Design the Future, Discover the Past Amateur architects can learn about each stage of skyscraper-making from the planning stage to putting on the "cladding," or exterior, in Skyscrapers! Super Structures to Design and Build by Carol Johmann, illus. by Michael Kline. A brief history of the skyscraper precedes a series of hands-on learning activities, including determining the best foundation and then constructing a frame. The author intersperses information about the Sears Tower, the Woolworth Building and San Francisco's Transamerica Pyramid. ( Nov.) Copyright 2001 Cahners Business Information.

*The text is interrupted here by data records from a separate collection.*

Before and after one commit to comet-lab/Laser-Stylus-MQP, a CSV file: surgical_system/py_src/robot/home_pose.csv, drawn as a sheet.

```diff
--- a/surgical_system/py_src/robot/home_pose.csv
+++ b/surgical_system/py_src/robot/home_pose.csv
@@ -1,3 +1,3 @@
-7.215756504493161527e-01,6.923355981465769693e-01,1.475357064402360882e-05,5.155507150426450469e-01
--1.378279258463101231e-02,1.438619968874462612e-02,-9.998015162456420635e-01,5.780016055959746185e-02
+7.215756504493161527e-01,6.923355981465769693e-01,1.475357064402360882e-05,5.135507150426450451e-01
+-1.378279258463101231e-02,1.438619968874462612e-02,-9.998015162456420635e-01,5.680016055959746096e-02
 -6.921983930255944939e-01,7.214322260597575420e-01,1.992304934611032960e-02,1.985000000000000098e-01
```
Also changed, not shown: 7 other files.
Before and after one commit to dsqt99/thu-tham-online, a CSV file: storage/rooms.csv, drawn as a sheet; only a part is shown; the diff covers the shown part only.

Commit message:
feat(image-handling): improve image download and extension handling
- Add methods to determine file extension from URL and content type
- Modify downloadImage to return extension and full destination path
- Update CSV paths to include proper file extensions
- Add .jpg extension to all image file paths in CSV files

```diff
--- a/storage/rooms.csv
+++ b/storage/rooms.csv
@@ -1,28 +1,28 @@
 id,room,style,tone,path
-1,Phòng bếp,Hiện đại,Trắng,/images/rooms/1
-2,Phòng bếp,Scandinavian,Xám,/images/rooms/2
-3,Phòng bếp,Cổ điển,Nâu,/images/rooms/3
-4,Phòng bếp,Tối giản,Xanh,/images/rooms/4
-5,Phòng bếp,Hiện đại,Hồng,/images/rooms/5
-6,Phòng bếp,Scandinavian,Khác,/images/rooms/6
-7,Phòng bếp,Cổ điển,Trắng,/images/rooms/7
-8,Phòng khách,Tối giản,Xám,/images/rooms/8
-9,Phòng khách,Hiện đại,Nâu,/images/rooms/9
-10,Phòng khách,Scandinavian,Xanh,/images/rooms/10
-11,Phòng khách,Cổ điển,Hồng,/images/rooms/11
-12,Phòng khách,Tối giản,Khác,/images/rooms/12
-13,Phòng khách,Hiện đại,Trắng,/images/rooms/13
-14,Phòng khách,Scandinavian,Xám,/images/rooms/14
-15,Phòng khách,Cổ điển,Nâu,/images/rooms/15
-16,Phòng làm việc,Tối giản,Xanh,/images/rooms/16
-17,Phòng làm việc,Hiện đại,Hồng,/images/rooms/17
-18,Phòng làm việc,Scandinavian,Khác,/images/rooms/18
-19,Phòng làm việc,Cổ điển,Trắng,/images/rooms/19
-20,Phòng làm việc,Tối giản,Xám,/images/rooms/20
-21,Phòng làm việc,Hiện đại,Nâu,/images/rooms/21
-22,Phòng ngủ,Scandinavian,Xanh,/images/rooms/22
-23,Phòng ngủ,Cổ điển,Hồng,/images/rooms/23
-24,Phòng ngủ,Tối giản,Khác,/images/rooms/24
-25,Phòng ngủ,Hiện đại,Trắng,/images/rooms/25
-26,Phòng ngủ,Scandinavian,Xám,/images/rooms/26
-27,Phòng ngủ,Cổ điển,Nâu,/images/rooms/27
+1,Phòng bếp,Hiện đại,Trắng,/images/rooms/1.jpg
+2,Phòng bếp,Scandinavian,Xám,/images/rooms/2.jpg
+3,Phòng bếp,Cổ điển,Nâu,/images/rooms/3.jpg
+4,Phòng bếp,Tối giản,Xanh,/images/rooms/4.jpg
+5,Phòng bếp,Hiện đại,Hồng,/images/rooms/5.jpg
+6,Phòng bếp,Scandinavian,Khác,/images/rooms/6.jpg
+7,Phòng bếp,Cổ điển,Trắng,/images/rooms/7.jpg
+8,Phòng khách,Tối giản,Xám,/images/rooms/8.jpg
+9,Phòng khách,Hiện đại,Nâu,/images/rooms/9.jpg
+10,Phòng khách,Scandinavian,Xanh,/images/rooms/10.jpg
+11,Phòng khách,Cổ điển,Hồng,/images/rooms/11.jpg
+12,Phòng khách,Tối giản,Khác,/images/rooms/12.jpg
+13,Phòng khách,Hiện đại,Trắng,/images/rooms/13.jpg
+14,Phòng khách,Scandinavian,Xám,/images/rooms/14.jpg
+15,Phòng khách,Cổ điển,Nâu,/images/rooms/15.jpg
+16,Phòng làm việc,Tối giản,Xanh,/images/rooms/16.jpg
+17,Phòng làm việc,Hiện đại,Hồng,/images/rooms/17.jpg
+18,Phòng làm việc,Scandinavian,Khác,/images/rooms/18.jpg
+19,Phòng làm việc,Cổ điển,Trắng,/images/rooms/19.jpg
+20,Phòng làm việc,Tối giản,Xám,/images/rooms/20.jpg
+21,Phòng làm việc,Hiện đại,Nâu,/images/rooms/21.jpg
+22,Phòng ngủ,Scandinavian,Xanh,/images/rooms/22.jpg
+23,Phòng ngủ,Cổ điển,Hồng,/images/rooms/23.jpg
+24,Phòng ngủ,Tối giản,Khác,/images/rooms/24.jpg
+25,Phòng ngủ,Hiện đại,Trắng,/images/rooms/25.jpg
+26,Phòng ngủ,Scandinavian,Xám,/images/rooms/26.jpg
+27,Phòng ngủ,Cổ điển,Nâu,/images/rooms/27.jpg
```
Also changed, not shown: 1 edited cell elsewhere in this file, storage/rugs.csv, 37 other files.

This is a fascinating look at skyscrapers from a kid's point of view. The first tall buildings were built in Chicago as a response to the fire of 1871. There was great demand to replace the large number of homes and offices lost in the fire. The break-through material was steel, which was used by William Le Baron Jenney to build the Home Insurance Building in Chicago in 1885. When steel could be produced cheaply in the late 1880's, the construction of tall buildings was ready to boom. Each step in the process of designing and building these structures is detailed with photographs and illustrations, and with accompanying projects that are very kid friendly and use common household materials. One project is to build a tower with marshmallows and toothpicks and see if it will support its own weight. Will it support a book on top? Skyscrapers need to be designed to withstand the powerful force of the wind. One third of a skyscraper's structure serves as a brace against the force of the wind. For anyone who has admired a tall building, this is a fun and informative publication. 2001, Williamson Publishing,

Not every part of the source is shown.